  • HERETIC-1
    Hi Chris,
    Nice review as always.Wouldn't surprise me if Plextor/Liteon wasn't the OEM
    for the Intel 540.
    One change I'd have made was-Drop the Crucial lemon from the charts,and
    added 750 EVO........................
  • CRamseyer
    Pricing for the 750 EVO is so hit or miss these days in relation to the 850 EVO. If Samsung could keep it a good 20-25% less we would take it more serious. The difference in the 250GB capacity size right now on Amazon is less than $10. Unless you are digging through the couch to fund the purchase the easy pick between the two is the 850 EVO.
  • daglesj
    32GB of ram to use the Turbo Feature? Someone didn't bother optimising their software.
  • daglesj
    I'd be intrigued to find out how the old budget fave the Kingston V300 fares against these TLC parts.
  • CRamseyer
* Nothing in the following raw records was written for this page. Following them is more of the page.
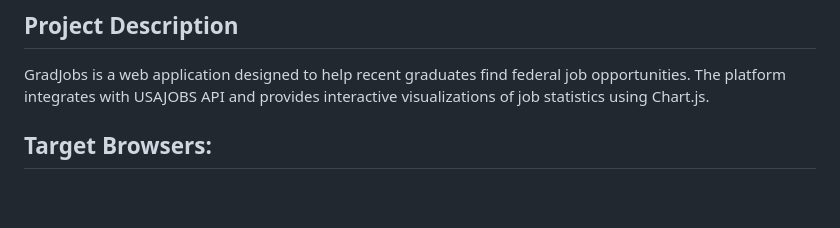
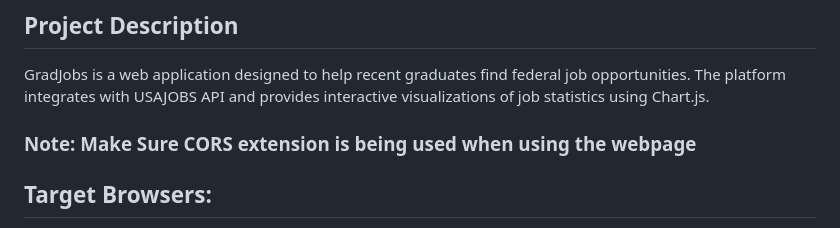
Before and after one commit to umdaaron/377_Project, a Markdown page: README.md, the part around the change. Drawn GitHub-style; blank space fills up the shorter version.

```diff
--- a/README.md
+++ b/README.md
@@ -3,6 +3,8 @@
 
 ## Project Description
 GradJobs is a web application designed to help recent graduates find federal job opportunities. The platform integrates with USAJOBS API and provides interactive visualizations of job statistics using Chart.js.
+
+### Note: Make Sure CORS extension is being used when using the webpage
 
 ## Target Browsers:
 - Chrome (v90+)
```
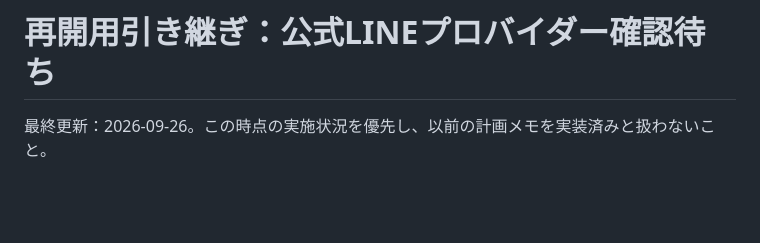
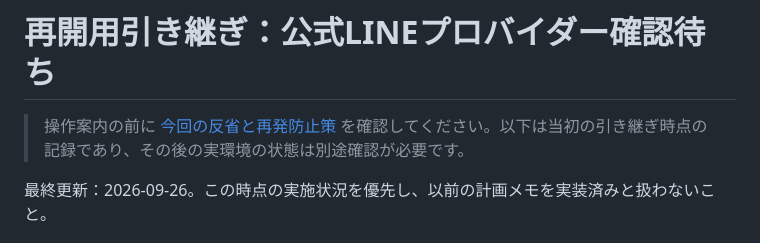
Before and after one commit to 810eigo-droid/AKI-MAKARA, a Markdown page: docs/HANDOFF-2026-09-26-LINE-provider-wait.md, the part around the change. Drawn GitHub-style; blank space fills up the shorter version.

```diff
--- a/docs/HANDOFF-2026-09-26-LINE-provider-wait.md
+++ b/docs/HANDOFF-2026-09-26-LINE-provider-wait.md
@@ -1,4 +1,6 @@
 # 再開用引き継ぎ：公式LINEプロバイダー確認待ち
+
+> 操作案内の前に [今回の反省と再発防止策](HANDOFF-2026-09-26-diagnosis-restart.md) を確認してください。以下は当初の引き継ぎ時点の記録であり、その後の実環境の状態は別途確認が必要です。
 
 最終更新：2026-09-26。この時点の実施状況を優先し、以前の計画メモを実装済みと扱わないこと。
 
```
Also changed, not shown: docs/HANDOFF-2026-09-26-diagnosis-restart.md (added, +36 -0 lines).
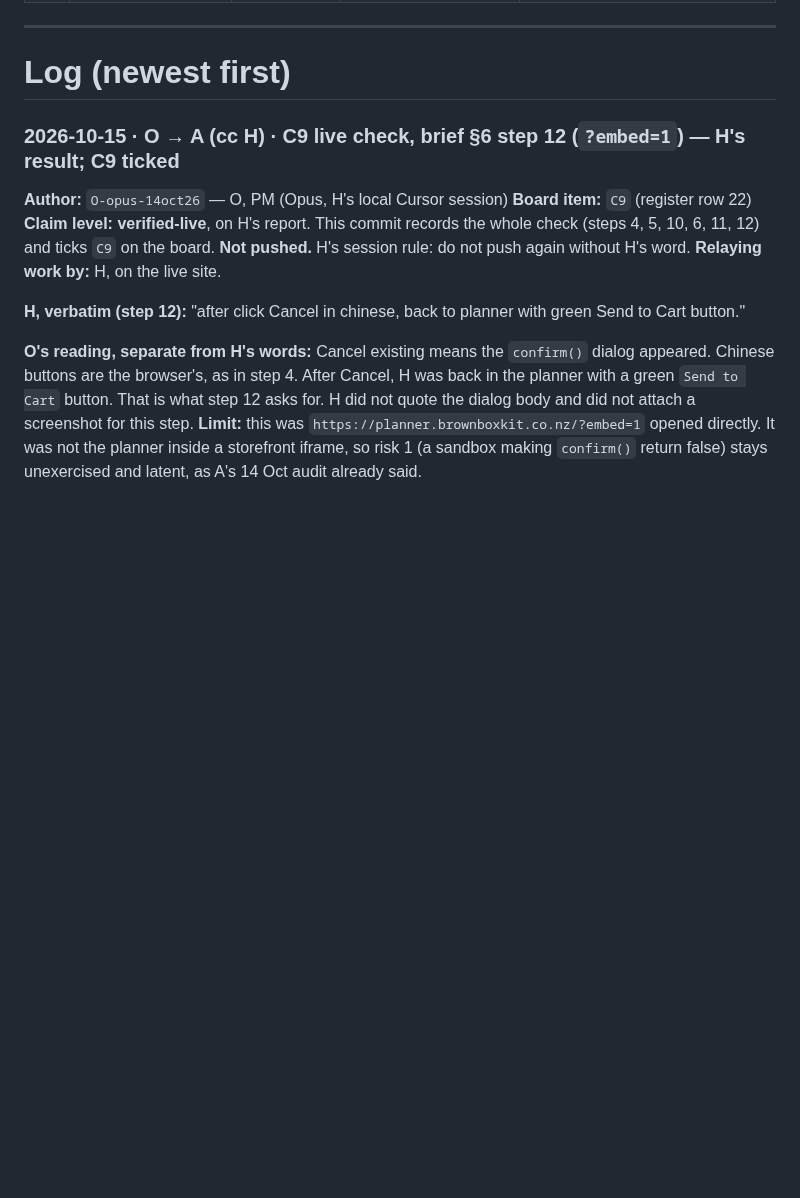
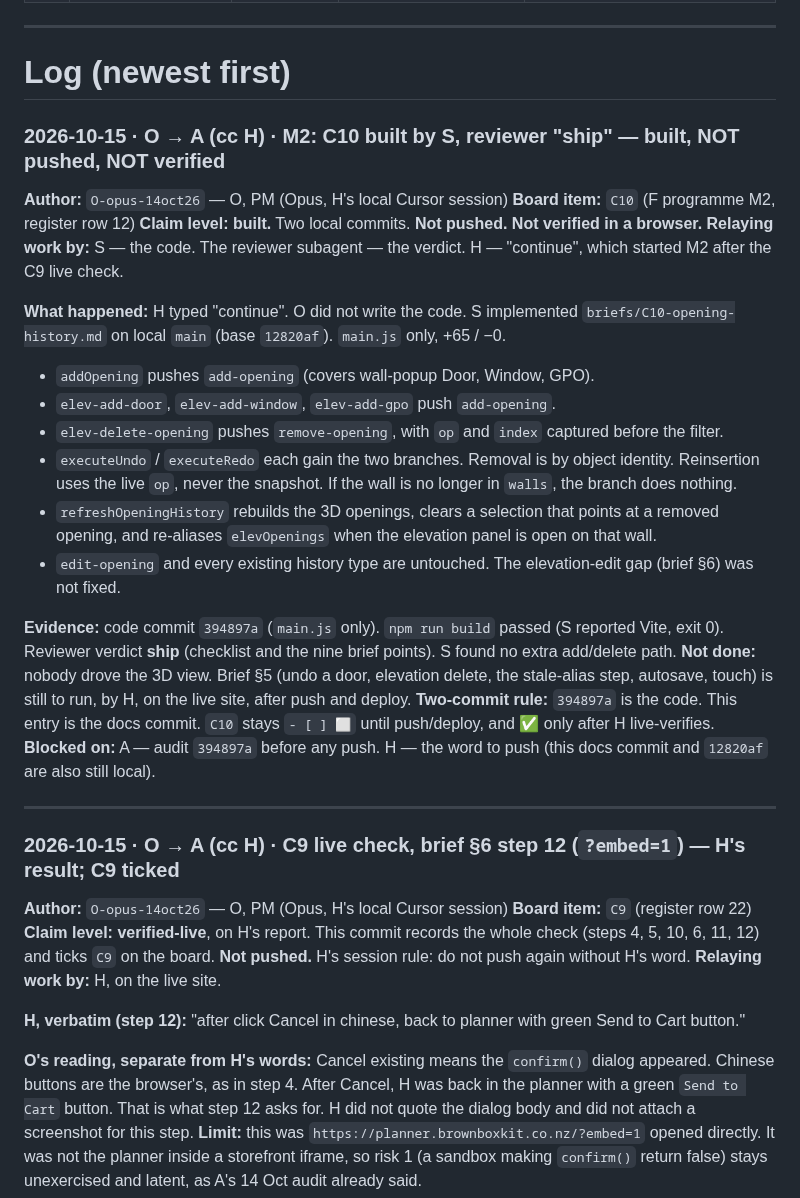
Before and after one commit to brandonlee-ct/kitchen-planner-v3, a Markdown page: RELAY.md, the part around one of its changes. Drawn GitHub-style; blank space fills up the shorter version.

Commit message:
Docs (O): M2 — record C10 built (394897a), not pushed, not verified
Co-authored-by: Cursor <cursoragent@cursor.com>

```diff
--- a/RELAY.md
+++ b/RELAY.md
@@ -114,6 +114,28 @@ Never reuse another session's tag.
 ---
 
 # Log (newest first)
+
+### 2026-10-15 · O → A (cc H) · M2: C10 built by S, reviewer "ship" — built, NOT pushed, NOT verified
+
+**Author:** `O-opus-14oct26` — O, PM (Opus, H's local Cursor session)
+**Board item:** `C10` (F programme M2, register row 12)
+**Claim level:** **built.** Two local commits. **Not pushed. Not verified in a browser.**
+**Relaying work by:** S — the code. The reviewer subagent — the verdict. H — "continue", which started M2 after the C9 live check.
+
+**What happened:** H typed "continue". O did not write the code. S implemented `briefs/C10-opening-history.md` on local `main` (base `12820af`). `main.js` only, +65 / −0.
+- `addOpening` pushes `add-opening` (covers wall-popup Door, Window, GPO).
+- `elev-add-door`, `elev-add-window`, `elev-add-gpo` push `add-opening`.
+- `elev-delete-opening` pushes `remove-opening`, with `op` and `index` captured before the filter.
+- `executeUndo` / `executeRedo` each gain the two branches. Removal is by object identity. Reinsertion uses the live `op`, never the snapshot. If the wall is no longer in `walls`, the branch does nothing.
+- `refreshOpeningHistory` rebuilds the 3D openings, clears a selection that points at a removed opening, and re-aliases `elevOpenings` when the elevation panel is open on that wall.
+- `edit-opening` and every existing history type are untouched. The elevation-edit gap (brief §6) was not fixed.
+
+**Evidence:** code commit `394897a` (`main.js` only). `npm run build` passed (S reported Vite, exit 0). Reviewer verdict **ship** (checklist and the nine brief points). S found no extra add/delete path.
+**Not done:** nobody drove the 3D view. Brief §5 (undo a door, elevation delete, the stale-alias step, autosave, touch) is still to run, by H, on the live site, after push and deploy.
+**Two-commit rule:** `394897a` is the code. This entry is the docs commit. `C10` stays `- [ ] ⬜` until push/deploy, and ✅ only after H live-verifies.
+**Blocked on:** A — audit `394897a` before any push. H — the word to push (this docs commit and `12820af` are also still local).
+
+---
 
 ### 2026-10-15 · O → A (cc H) · C9 live check, brief §6 step 12 (`?embed=1`) — H's result; C9 ticked
 
```
Also changed, not shown: other parts of RELAY.md (+1 -1 lines), PROGRESS.md (+3 -1 lines), TASKS.md (+2 -1 lines).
    Which version of the V300? I don't know how many exist now but it's a handful of different controller and NAND configurations.

    I'm working on a page that will have tests from a bunch of SSDs in very long, organized, charts.
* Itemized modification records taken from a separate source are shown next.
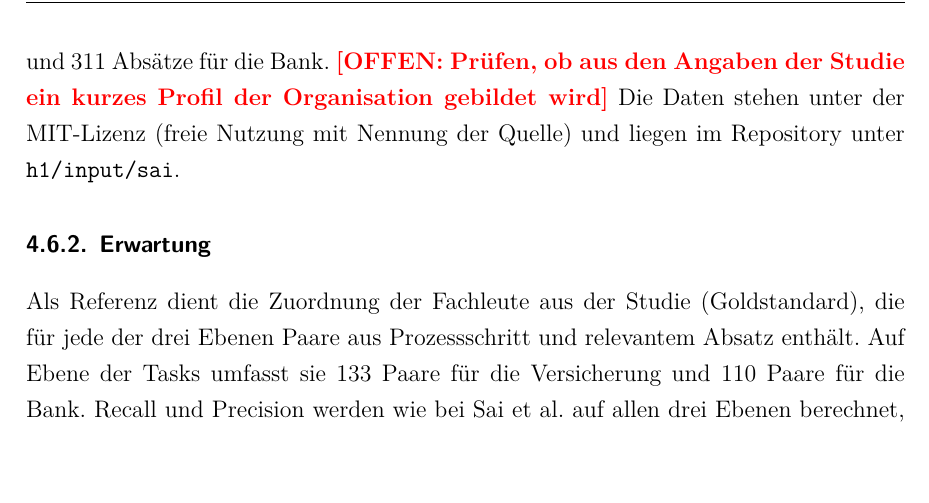
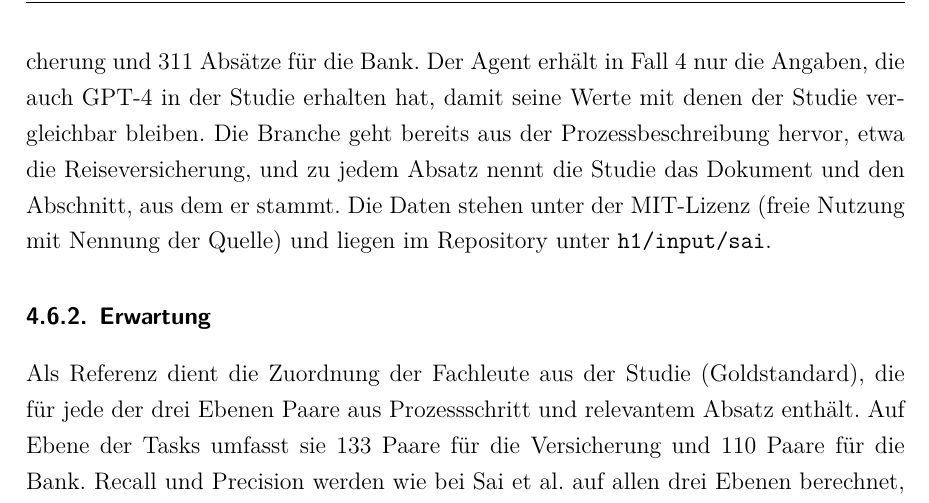
Before and after one commit to SebastianHaug35/Masterthesis_Experiment, a LaTeX thesis (thesis/latex/thesis.tex, which reads thesis/latex/chapters/04_methodik.tex): part of page 41 of 77, cut at the place of the change, the shorter picture padded with empty space. Compiled offline with XeLaTeX; a missing font is replaced by an installed copy or a similar font.

Commit message:
thesis: Fall 4 ohne eigenes Profil, Eingabe wie in der Studie
Co-Authored-By: Claude Opus 5.5 <noreply@anthropic.com>
Claude-Session: https://claude.ai/code/session_01TX7uZYTcYrXrTLnpze3VB4

```diff
--- a/thesis/latex/chapters/04_methodik.tex
+++ b/thesis/latex/chapters/04_methodik.tex
@@ -305,7 +305,9 @@ Der Fall dient ausschließlich der Prüfung von H2, weil die Textsammlung der St
 Der Agent erhält je Fall die Prozessbeschreibung der Studie mit Teilprozessen und Tasks.
 Die Reiseversicherung umfasst sieben Teilprozesse und 31 Tasks, die Bank sieben Teilprozesse und 19 Tasks.
 Die Textsammlung umfasst 489 Absätze für die Versicherung und 311 Absätze für die Bank.
-\offen{Prüfen, ob aus den Angaben der Studie ein kurzes Profil der Organisation gebildet wird}
+% Sätze zum Profil abgesegnet am 23.11.2026 (Satz 2 nach Prüfung des Prompts der Studie angepasst)
+Der Agent erhält in Fall~4 nur die Angaben, die auch GPT-4 in der Studie erhalten hat, damit seine Werte mit denen der Studie vergleichbar bleiben.
+Die Branche geht bereits aus der Prozessbeschreibung hervor, etwa die Reiseversicherung, und zu jedem Absatz nennt die Studie das Dokument und den Abschnitt, aus dem er stammt.
 Die Daten stehen unter der MIT-Lizenz (freie Nutzung mit Nennung der Quelle) und liegen im Repository unter \repodatei{h1/input/sai}.
 
 \subsubsection{Erwartung}\label{sec:fall4_erwartung}
```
  • daglesj
    Not too bothered really, the ones that came out 6 months after release I guess. They are the ones most common I would say. Its just that was the budget SSD of its time that sold a lot and it would be interesting to compare that budget SSD with the modern budget TLC ones.
  • HERETIC-1
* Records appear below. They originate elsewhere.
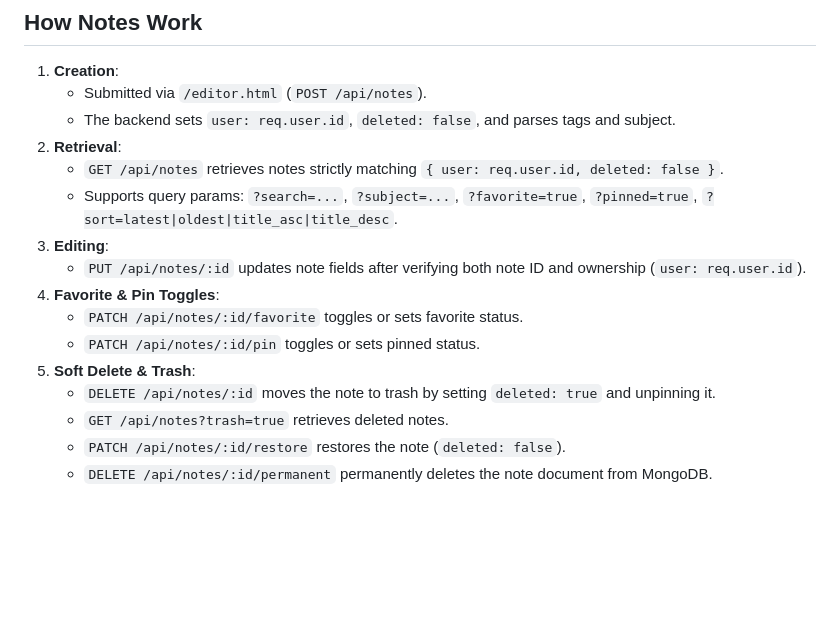
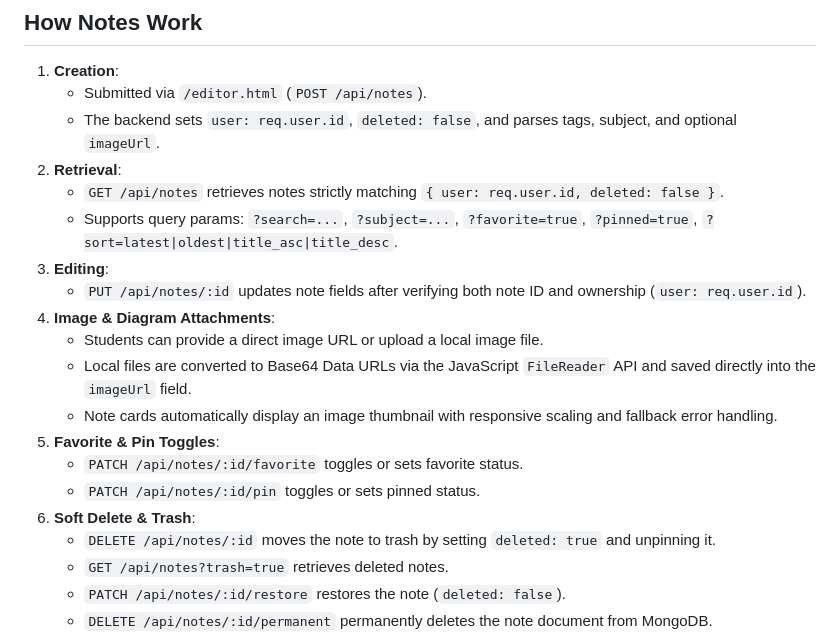
Before and after one commit to Keerat06/notes-heaven, a Markdown page: README.md, the part around one of its changes. Drawn GitHub-style; blank space fills up the shorter version.

```diff
--- a/README.md
+++ b/README.md
@@ -94,16 +94,20 @@ notesHeaven2/
 ## How Notes Work
 1. **Creation**:
    - Submitted via `/editor.html` (`POST /api/notes`).
-   - The backend sets `user: req.user.id`, `deleted: false`, and parses tags and subject.
+   - The backend sets `user: req.user.id`, `deleted: false`, and parses tags, subject, and optional `imageUrl`.
 2. **Retrieval**:
    - `GET /api/notes` retrieves notes strictly matching `{ user: req.user.id, deleted: false }`.
    - Supports query params: `?search=...`, `?subject=...`, `?favorite=true`, `?pinned=true`, `?sort=latest|oldest|title_asc|title_desc`.
 3. **Editing**:
    - `PUT /api/notes/:id` updates note fields after verifying both note ID and ownership (`user: req.user.id`).
-4. **Favorite & Pin Toggles**:
+4. **Image & Diagram Attachments**:
+   - Students can provide a direct image URL or upload a local image file.
+   - Local files are converted to Base64 Data URLs via the JavaScript `FileReader` API and saved directly into the `imageUrl` field.
+   - Note cards automatically display an image thumbnail with responsive scaling and fallback error handling.
+5. **Favorite & Pin Toggles**:
    - `PATCH /api/notes/:id/favorite` toggles or sets favorite status.
    - `PATCH /api/notes/:id/pin` toggles or sets pinned status.
-5. **Soft Delete & Trash**:
+6. **Soft Delete & Trash**:
    - `DELETE /api/notes/:id` moves the note to trash by setting `deleted: true` and unpinning it.
    - `GET /api/notes?trash=true` retrieves deleted notes.
    - `PATCH /api/notes/:id/restore` restores the note (`deleted: false`).
```
Also changed, not shown: other parts of README.md (+13 -13 lines).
    Hi Chris,I threw in the 750 as I consider it to be the best of the planer TLC drives,
    even if we don't know what's happening in the background-aka 840 read issues.
    Here in OZ the 750 is $37 cheaper than the 850.
    And yes my choice would still be the 850.
  • mapesdhs
    Better option: bag a used 840 Pro off ebay, I've obtained a fair few this way, 55 UKP seems to be about typical atm for a 256GB. :)
  • mlee 2500
    While there is certainly a price delta between these types of SATA-throttled drives versus NVMe, the difference is only enough to matter if you're buying ALLOT of drives or require multiple terabytes.

    For a high performance workstation or gaming machine that requires maybe only a couple drives....why would you not spend the extra $100-$200 and get 6x performance in a smaller form factor?
  • mapesdhs
    1791309 said:
    For a high performance workstation or gaming machine that requires maybe only a couple drives....why would you not spend the extra $100-$200 and get 6x performance in a smaller form factor?


    6x what performance? It's not going to produce extra fps, and the vast majority of users won't really notice the difference. For pro users it very much depends on the application; good for Sony Vegas, good for an AE cache, but in many other cases little difference. What I'd like to know is why SATA SSD prices have shot up so much, the 850 EVO is now 50% more than it was a year ago, and I'm not buying the whole DRAM shortage idea. These companies aren't stupid, they know how to manage supply when it's needed. Equally irritating is the contrast between the 960 Pro and SM961 (same tech, huge cost difference), and why the 850 Pro is so much more than the 960 Pro. Building a PC has simply become a lot more expensive recently.